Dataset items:
----
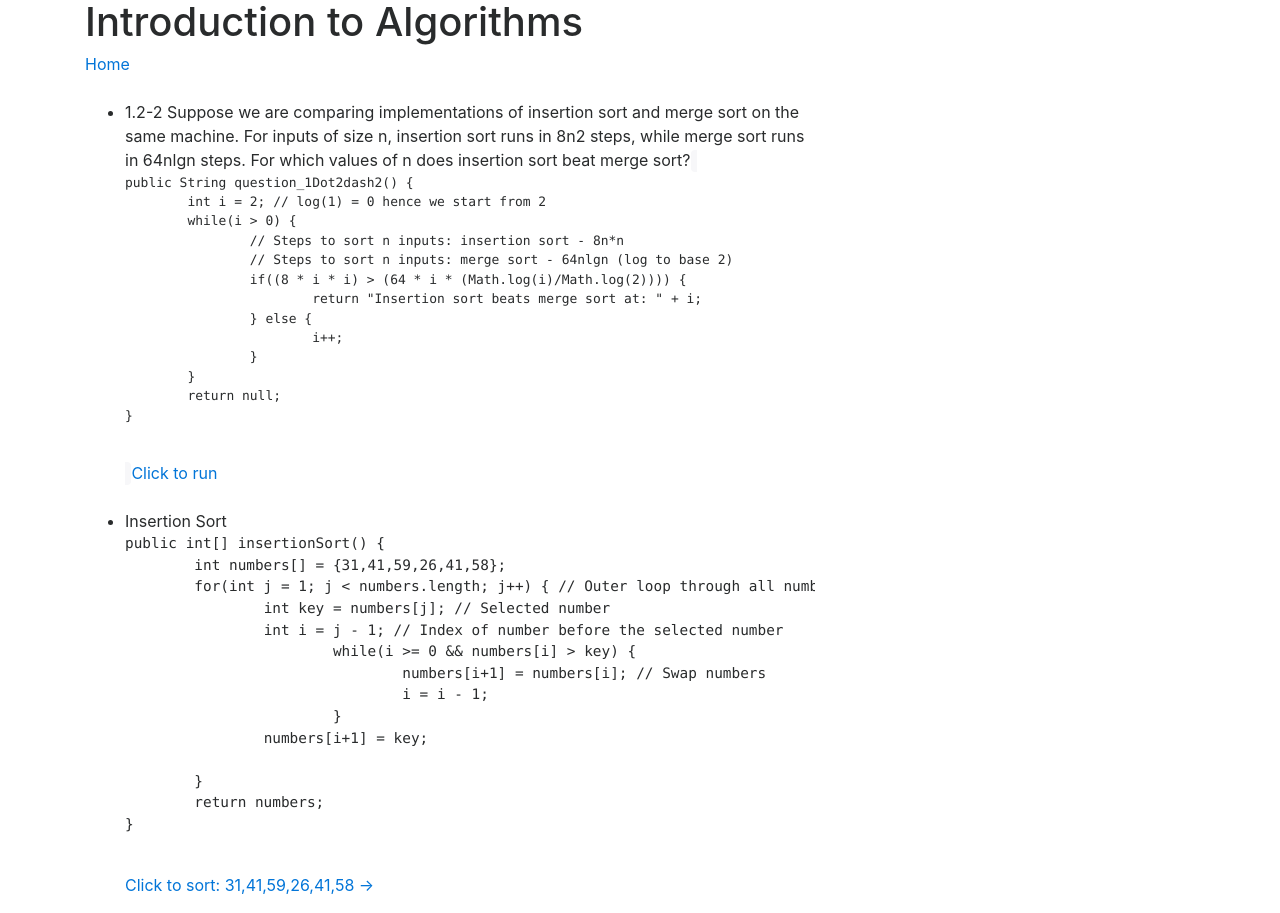
Repository: baltejas/algorithms
Page: http://localhost/algorithms/WEB-INF/views/index.jsp
An editor plug-in stored every save of this project. The page is shown before and after the next save, followed by the edit.
The browser window is 1280 px wide. The pictures show the whole page.
The page is served by Tomcat 9. Nobody is signed in. The template is opened directly, without the code that normally fills it, so the values that code supplies are empty.

Above is the page before, as saved 2017-05-07 00:43:41.

After the next save:
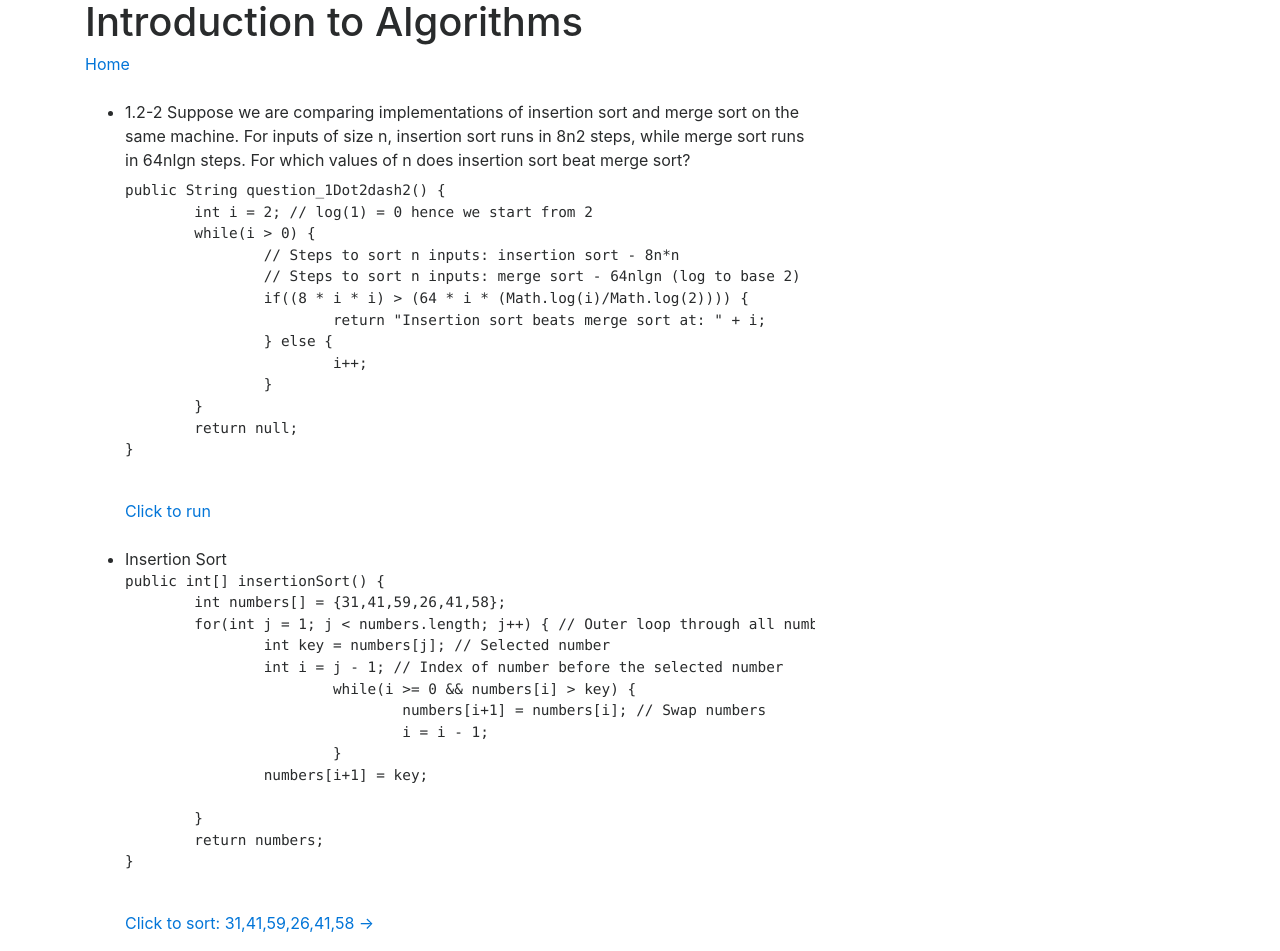
Saved 25 s later.
--- a/algorithms/src/main/webapp/WEB-INF/views/index.jsp
+++ b/algorithms/src/main/webapp/WEB-INF/views/index.jsp
@@ -12,7 +12,7 @@
 						<li>1.2-2 Suppose we are comparing implementations of insertion sort and merge sort on the same machine.
 							For inputs of size n, insertion sort runs in 8n2 steps, while merge sort runs in 64nlgn steps.
 							For which values of n does insertion sort beat merge sort?
-								<code class="mt-4"><pre>
+								<div class="mt-2"><pre>
 public String question_1Dot2dash2() {
 	int i = 2; // log(1) = 0 hence we start from 2
 	while(i > 0) {
@@ -26,7 +26,7 @@ public String question_1Dot2dash2() {
 	}
 	return null;
 }
-								</pre></code>
+								</pre></div>
 						<a href="/algorithms/question_1Dot2dash2">Click to run</a>
 						<label>${answer}</label>
 						</li>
----
■ **To do**
All of the data above should be quoted exactly, except for the pictures.

■ **The completed task**
Repository: baltejas/algorithms
Page: http://localhost/algorithms/WEB-INF/views/index.jsp
An editor plug-in stored every save of this project. The page is shown before and after the next save, followed by the edit.
The browser window is 1280 px wide. The pictures show the whole page.
The page is served by Tomcat 9. Nobody is signed in. The template is opened directly, without the code that normally fills it, so the values that code supplies are empty.

Above is the page before, as saved 2017-05-07 00:43:41.

After the next save:
Saved 25 s later.
--- a/algorithms/src/main/webapp/WEB-INF/views/index.jsp
+++ b/algorithms/src/main/webapp/WEB-INF/views/index.jsp
@@ -12,7 +12,7 @@
 						<li>1.2-2 Suppose we are comparing implementations of insertion sort and merge sort on the same machine.
 							For inputs of size n, insertion sort runs in 8n2 steps, while merge sort runs in 64nlgn steps.
 							For which values of n does insertion sort beat merge sort?
-								<code class="mt-4"><pre>
+								<div class="mt-2"><pre>
 public String question_1Dot2dash2() {
 	int i = 2; // log(1) = 0 hence we start from 2
 	while(i > 0) {
@@ -26,7 +26,7 @@ public String question_1Dot2dash2() {
 	}
 	return null;
 }
-								</pre></code>
+								</pre></div>
 						<a href="/algorithms/question_1Dot2dash2">Click to run</a>
 						<label>${answer}</label>
 						</li>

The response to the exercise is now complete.